WHAT TO WORK ON ▸ Search the records below for the word "serif". Copy each line where it occurs.

DATA EXTRACT ▸
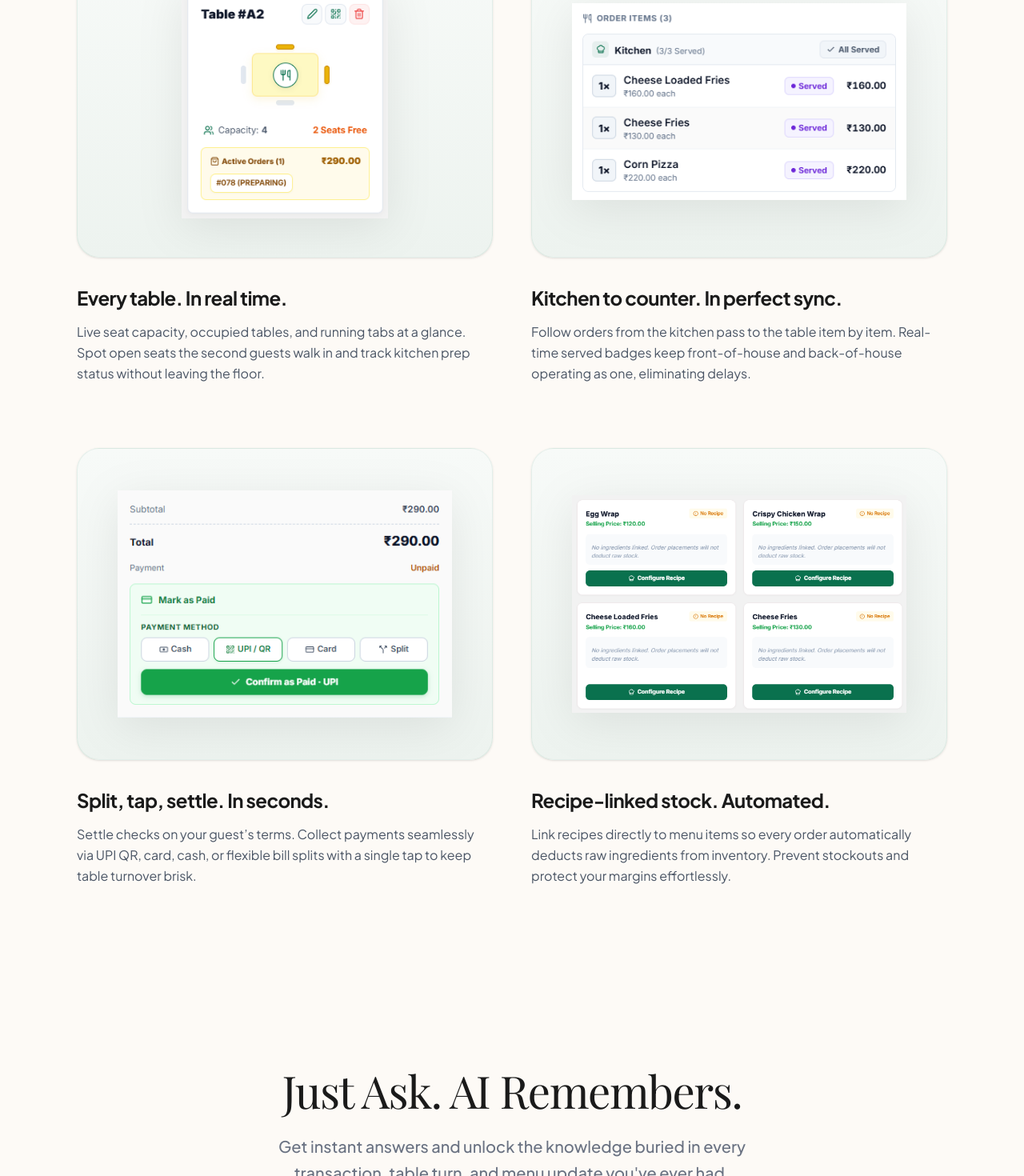
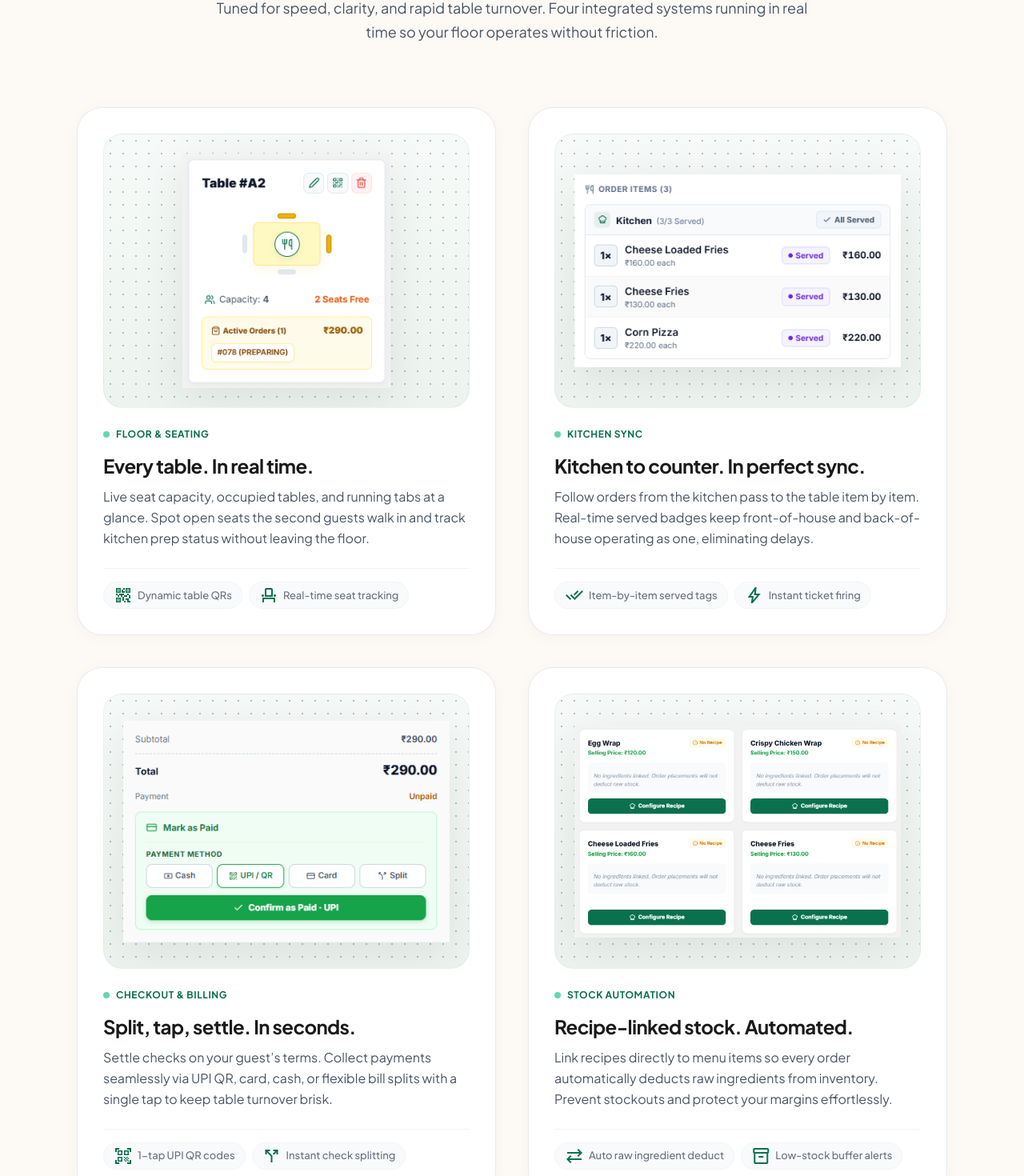
Before and after one commit to anaghrajeev/qdine-website-online, a Next.js app: page / in a window 1280 px wide. Shown: the part 2320-3790 px from the top of the page at 80% size. Built offline with nearby package versions, Linux system fonts and the light colour scheme; a web font is replaced by a local one.

Commit message:
feat: redesign features section into unified Apple-grade bento grid

```diff
--- a/src/app/page.tsx
+++ b/src/app/page.tsx
@@ -72,21 +72,32 @@ export default function Page() {
 {/*  ============================================  */}
 {/*  FEATURES — PRODUCT SHOWCASE  */}
 {/*  ============================================  */}
-<section className="py-16 sm:py-24 bg-[#fdfaf6] relative z-10 overflow-hidden">
+<section className="py-20 sm:py-28 bg-[#fdfaf6] relative z-10 overflow-hidden">
     <div className="max-w-6xl mx-auto px-4 sm:px-6 lg:px-8">
-        <div className="text-center max-w-4xl mx-auto mb-12 sm:mb-20 reveal-on-scroll">
-            <h2 className="font-serif text-[32px] sm:text-[40px] md:text-[56px] text-[#1a1a1a] tracking-tight leading-[1.1]">
+        {/* Section Header */}
+        <div className="text-center max-w-3xl mx-auto mb-16 sm:mb-20 reveal-on-scroll">
+            <div className="inline-flex items-center gap-2 px-3.5 py-1.5 rounded-full bg-[#0a714e]/10 text-[#0a714e] text-xs font-semibold uppercase tracking-wider mb-4 border border-[#0a714e]/15">
+                <span className="w-1.5 h-1.5 rounded-full bg-[#0a714e] animate-pulse"></span>
+                Platform Capabilities
+            </div>
+            <h2 className="font-serif text-[36px] sm:text-[44px] md:text-[56px] text-[#1a1a1a] tracking-tight leading-[1.1]">
                 Everything your restaurant needs.<br/>
-                <span className="text-gray-500">Nothing it doesn't.</span>
+                <span className="text-gray-400">Nothing it doesn&apos;t.</span>
             </h2>
+            <p className="mt-5 text-gray-600 text-[16px] sm:text-[18px] leading-relaxed">
+                Tuned for speed, clarity, and rapid table turnover. Four integrated systems running in real time so your floor operates without friction.
+            </p>
         </div>
 
-        <div className="grid grid-cols-1 md:grid-cols-2 gap-x-12 gap-y-20 bento-grid">
+        {/* Bento Grid */}
+        <div className="grid grid-cols-1 md:grid-cols-2 gap-8 lg:gap-10 bento-grid">
             {/* Feature 1: Table Management */}
             <div className="reveal-on-scroll bento-item">
-                <div className="flex flex-col h-full bento-inner">
-                    <div className="rounded-[28px] overflow-hidden aspect-[4/3] mb-8 bg-gradient-to-b from-[#f7faf8] to-[#edf3ef] flex items-center justify-center border border-[#0a714e]/[0.08] shadow-sm relative p-6 sm:p-8 group hover:border-[#0a714e]/25 transition-all duration-500">
-                        <div className="relative w-[90%] h-[90%] flex items-center justify-center">
+                <div className="bg-white rounded-[32px] p-6 sm:p-8 border border-gray-200/80 shadow-[0_4px_20px_rgba(0,0,0,0.03)] hover:shadow-[0_24px_48px_rgba(10,113,78,0.08)] hover:border-[#0a714e]/30 transition-all duration-500 flex flex-col justify-between h-full group">
+                    <div>
+                        <div className="rounded-[24px] overflow-hidden aspect-[16/10] sm:aspect-[4/3] mb-6 bg-gradient-to-b from-[#f7faf8] to-[#edf3ef] flex items-center justify-center border border-[#0a714e]/[0.06] relative p-6 group-hover:from-[#f3f8f5] group-hover:to-[#e7f0eb] transition-colors duration-500">
+                            <div className="absolute inset-0 opacity-[0.35] bg-[radial-gradient(#0a714e_1px,transparent_1px)] [background-size:16px_16px] pointer-events-none" />
+                            <div className="relative w-full h-full flex items-center justify-center">
                                 <Image
                                     src="/images/mgmt_tbl.png"
                                     alt="Table & Seating Management"
@@ -96,20 +107,35 @@ export default function Page() {
                                 />
                             </div>
                         </div>
-                    <h3 className="text-[22px] sm:text-[24px] font-bold text-[#1a1a1a] mb-3 tracking-tight">
+                        <div className="flex items-center gap-2 mb-3">
+                            <span className="w-2 h-2 rounded-full bg-emerald-500 animate-pulse"></span>
+                            <span className="text-[12px] font-bold uppercase tracking-wider text-[#0a714e]">Floor & Seating</span>
+                        </div>
+                        <h3 className="text-[22px] sm:text-[24px] font-bold text-[#1a1a1a] mb-2 tracking-tight group-hover:text-[#0a714e] transition-colors duration-300">
                             Every table. In real time.
                         </h3>
-                    <p className="text-gray-600 text-[16px] leading-relaxed pr-4">
+                        <p className="text-gray-600 text-[15px] sm:text-[16px] leading-relaxed mb-6">
                             Live seat capacity, occupied tables, and running tabs at a glance. Spot open seats the second guests walk in and track kitchen prep status without leaving the floor.
                         </p>
+                    </div>
+                    <div className="pt-4 border-t border-gray-100 flex flex-wrap gap-2 text-[13px] text-gray-500 font-medium">
+                        <span className="inline-flex items-center gap-1.5 px-3 py-1 rounded-full bg-gray-50 border border-gray-100">
+                            <span className="material-symbols-outlined text-[15px] text-[#0a714e]">qr_code_2</span> Dynamic table QRs
+                        </span>
+                        <span className="inline-flex items-center gap-1.5 px-3 py-1 rounded-full bg-gray-50 border border-gray-100">
+                            <span className="material-symbols-outlined text-[15px] text-[#0a714e]">event_seat</span> Real-time seat tracking
+                        </span>
+                    </div>
                 </div>
             </div>
 
             {/* Feature 2: Kitchen & Order Sync */}
-            <div className="reveal-on-scroll bento-item" style={{"transitionDelay":"100ms"}}>
-                <div className="flex flex-col h-full bento-inner">
-                    <div className="rounded-[28px] overflow-hidden aspect-[4/3] mb-8 bg-gradient-to-b from-[#f7faf8] to-[#edf3ef] flex items-center justify-center border border-[#0a714e]/[0.08] shadow-sm relative p-6 sm:p-8 group hover:border-[#0a714e]/25 transition-all duration-500">
-                        <div className="relative w-[92%] h-[92%] flex items-center justify-center">
+            <div className="reveal-on-scroll bento-item" style={{ transitionDelay: '100ms' }}>
+                <div className="bg-white rounded-[32px] p-6 sm:p-8 border border-gray-200/80 shadow-[0_4px_20px_rgba(0,0,0,0.03)] hover:shadow-[0_24px_48px_rgba(10,113,78,0.08)] hover:border-[#0a714e]/30 transition-all duration-500 flex flex-col justify-between h-full group">
+                    <div>
+                        <div className="rounded-[24px] overflow-hidden aspect-[16/10] sm:aspect-[4/3] mb-6 bg-gradient-to-b from-[#f7faf8] to-[#edf3ef] flex items-center justify-center border border-[#0a714e]/[0.06] relative p-6 group-hover:from-[#f3f8f5] group-hover:to-[#e7f0eb] transition-colors duration-500">
+                            <div className="absolute inset-0 opacity-[0.35] bg-[radial-gradient(#0a714e_1px,transparent_1px)] [background-size:16px_16px] pointer-events-none" />
+                            <div className="relative w-full h-full flex items-center justify-center">
                                 <Image
                                     src="/images/counterwise.png"
                                     alt="Kitchen Order Tracking"
@@ -119,20 +145,35 @@ export default function Page() {
                                 />
                             </div>
                         </div>
-                    <h3 className="text-[22px] sm:text-[24px] font-bold text-[#1a1a1a] mb-3 tracking-tight">
+                        <div className="flex items-center gap-2 mb-3">
+                            <span className="w-2 h-2 rounded-full bg-emerald-500 animate-pulse"></span>
+                            <span className="text-[12px] font-bold uppercase tracking-wider text-[#0a714e]">Kitchen Sync</span>
+                        </div>
+                        <h3 className="text-[22px] sm:text-[24px] font-bold text-[#1a1a1a] mb-2 tracking-tight group-hover:text-[#0a714e] transition-colors duration-300">
                             Kitchen to counter. In perfect sync.
                         </h3>
-                    <p className="text-gray-600 text-[16px] leading-relaxed pr-4">
+                        <p className="text-gray-600 text-[15px] sm:text-[16px] leading-relaxed mb-6">
                             Follow orders from the kitchen pass to the table item by item. Real-time served badges keep front-of-house and back-of-house operating as one, eliminating delays.
                         </p>
+                    </div>
+                    <div className="pt-4 border-t border-gray-100 flex flex-wrap gap-2 text-[13px] text-gray-500 font-medium">
+                        <span className="inline-flex items-center gap-1.5 px-3 py-1 rounded-full bg-gray-50 border border-gray-100">
+                            <span className="material-symbols-outlined text-[15px] text-[#0a714e]">done_all</span> Item-by-item served tags
+                        </span>
+                        <span className="inline-flex items-center gap-1.5 px-3 py-1 rounded-full bg-gray-50 border border-gray-100">
+                            <span className="material-symbols-outlined text-[15px] text-[#0a714e]">bolt</span> Instant ticket firing
+                        </span>
+                    </div>
                 </div>
             </div>
 
             {/* Feature 3: Billing & Multi-method Checkout */}
-            <div className="reveal-on-scroll bento-item" style={{"transitionDelay":"100ms"}}>
-                <div className="flex flex-col h-full bento-inner">
-                    <div className="rounded-[28px] overflow-hidden aspect-[4/3] mb-8 bg-gradient-to-b from-[#f7faf8] to-[#edf3ef] flex items-center justify-center border border-[#0a714e]/[0.08] shadow-sm relative p-6 sm:p-8 group hover:border-[#0a714e]/25 transition-all duration-500">
-                        <div className="relative w-[92%] h-[92%] flex items-center justify-center">
+            <div className="reveal-on-scroll bento-item" style={{ transitionDelay: '100ms' }}>
+                <div className="bg-white rounded-[32px] p-6 sm:p-8 border border-gray-200/80 shadow-[0_4px_20px_rgba(0,0,0,0.03)] hover:shadow-[0_24px_48px_rgba(10,113,78,0.08)] hover:border-[#0a714e]/30 transition-all duration-500 flex flex-col justify-between h-full group">
+                    <div>
+                        <div className="rounded-[24px] overflow-hidden aspect-[16/10] sm:aspect-[4/3] mb-6 bg-gradient-to-b from-[#f7faf8] to-[#edf3ef] flex items-center justify-center border border-[#0a714e]/[0.06] relative p-6 group-hover:from-[#f3f8f5] group-hover:to-[#e7f0eb] transition-colors duration-500">
+                            <div className="absolute inset-0 opacity-[0.35] bg-[radial-gradient(#0a714e_1px,transparent_1px)] [background-size:16px_16px] pointer-events-none" />
+                            <div className="relative w-full h-full flex items-center justify-center">
                                 <Image
                                     src="/images/pay_method.png"
                                     alt="Payment Methods"
@@ -142,20 +183,35 @@ export default function Page() {
                                 />
                             </div>
                         </div>
-                    <h3 className="text-[22px] sm:text-[24px] font-bold text-[#1a1a1a] mb-3 tracking-tight">
+                        <div className="flex items-center gap-2 mb-3">
+                            <span className="w-2 h-2 rounded-full bg-emerald-500 animate-pulse"></span>
+                            <span className="text-[12px] font-bold uppercase tracking-wider text-[#0a714e]">Checkout & Billing</span>
+                        </div>
+                        <h3 className="text-[22px] sm:text-[24px] font-bold text-[#1a1a1a] mb-2 tracking-tight group-hover:text-[#0a714e] transition-colors duration-300">
                             Split, tap, settle. In seconds.
                         </h3>
-                    <p className="text-gray-600 text-[16px] leading-relaxed pr-4">
+                        <p className="text-gray-600 text-[15px] sm:text-[16px] leading-relaxed mb-6">
                             Settle checks on your guest’s terms. Collect payments seamlessly via UPI QR, card, cash, or flexible bill splits with a single tap to keep table turnover brisk.
                         </p>
+                    </div>
+                    <div className="pt-4 border-t border-gray-100 flex flex-wrap gap-2 text-[13px] text-gray-500 font-medium">
+                        <span className="inline-flex items-center gap-1.5 px-3 py-1 rounded-full bg-gray-50 border border-gray-100">
+                            <span className="material-symbols-outlined text-[15px] text-[#0a714e]">qr_code_scanner</span> 1-tap UPI QR codes
+                        </span>
+                        <span className="inline-flex items-center gap-1.5 px-3 py-1 rounded-full bg-gray-50 border border-gray-100">
+                            <span className="material-symbols-outlined text-[15px] text-[#0a714e]">call_split</span> Instant check splitting
+                        </span>
+                    </div>
                 </div>
             </div>
 
             {/* Feature 4: Recipe & Inventory Control */}
-            <div className="reveal-on-scroll bento-item" style={{"transitionDelay":"200ms"}}>
-                <div className="flex flex-col h-full bento-inner">
-                    <div className="rounded-[28px] overflow-hidden aspect-[4/3] mb-8 bg-gradient-to-b from-[#f7faf8] to-[#edf3ef] flex items-center justify-center border border-[#0a714e]/[0.08] shadow-sm relative p-6 sm:p-8 group hover:border-[#0a714e]/25 transition-all duration-500">
-                        <div className="relative w-[92%] h-[92%] flex items-center justify-center">
+            <div className="reveal-on-scroll bento-item" style={{ transitionDelay: '200ms' }}>
+                <div className="bg-white rounded-[32px] p-6 sm:p-8 border border-gray-200/80 shadow-[0_4px_20px_rgba(0,0,0,0.03)] hover:shadow-[0_24px_48px_rgba(10,113,78,0.08)] hover:border-[#0a714e]/30 transition-all duration-500 flex flex-col justify-between h-full group">
+                    <div>
+                        <div className="rounded-[24px] overflow-hidden aspect-[16/10] sm:aspect-[4/3] mb-6 bg-gradient-to-b from-[#f7faf8] to-[#edf3ef] flex items-center justify-center border border-[#0a714e]/[0.06] relative p-6 group-hover:from-[#f3f8f5] group-hover:to-[#e7f0eb] transition-colors duration-500">
+                            <div className="absolute inset-0 opacity-[0.35] bg-[radial-gradient(#0a714e_1px,transparent_1px)] [background-size:16px_16px] pointer-events-none" />
+                            <div className="relative w-full h-full flex items-center justify-center">
                                 <Image
                                     src="/images/product_inv.png"
                                     alt="Recipe-level Inventory"
@@ -165,12 +221,25 @@ export default function Page() {
                                 />
                             </div>
                         </div>
-                    <h3 className="text-[22px] sm:text-[24px] font-bold text-[#1a1a1a] mb-3 tracking-tight">
+                        <div className="flex items-center gap-2 mb-3">
+                            <span className="w-2 h-2 rounded-full bg-emerald-500 animate-pulse"></span>
+                            <span className="text-[12px] font-bold uppercase tracking-wider text-[#0a714e]">Stock Automation</span>
+                        </div>
+                        <h3 className="text-[22px] sm:text-[24px] font-bold text-[#1a1a1a] mb-2 tracking-tight group-hover:text-[#0a714e] transition-colors duration-300">
                             Recipe-linked stock. Automated.
                         </h3>
-                    <p className="text-gray-600 text-[16px] leading-relaxed pr-4">
+                        <p className="text-gray-600 text-[15px] sm:text-[16px] leading-relaxed mb-6">
                             Link recipes directly to menu items so every order automatically deducts raw ingredients from inventory. Prevent stockouts and protect your margins effortlessly.
                         </p>
+                    </div>
+                    <div className="pt-4 border-t border-gray-100 flex flex-wrap gap-2 text-[13px] text-gray-500 font-medium">
+                        <span className="inline-flex items-center gap-1.5 px-3 py-1 rounded-full bg-gray-50 border border-gray-100">
+                            <span className="material-symbols-outlined text-[15px] text-[#0a714e]">sync_alt</span> Auto raw ingredient deduct
+                        </span>
+                        <span className="inline-flex items-center gap-1.5 px-3 py-1 rounded-full bg-gray-50 border border-gray-100">
+                            <span className="material-symbols-outlined text-[15px] text-[#0a714e]">inventory_2</span> Low-stock buffer alerts
+                        </span>
+                    </div>
                 </div>
             </div>
         </div>
```
Lines whose indentation alone changed are shown as unchanged.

TASK RESPONSE ▸
-            <h2 className="font-serif text-[32px] sm:text-[40px] md:text-[56px] text-[#1a1a1a] tracking-tight leading-[1.1]">
+            <h2 className="font-serif text-[36px] sm:text-[44px] md:text-[56px] text-[#1a1a1a] tracking-tight leading-[1.1]">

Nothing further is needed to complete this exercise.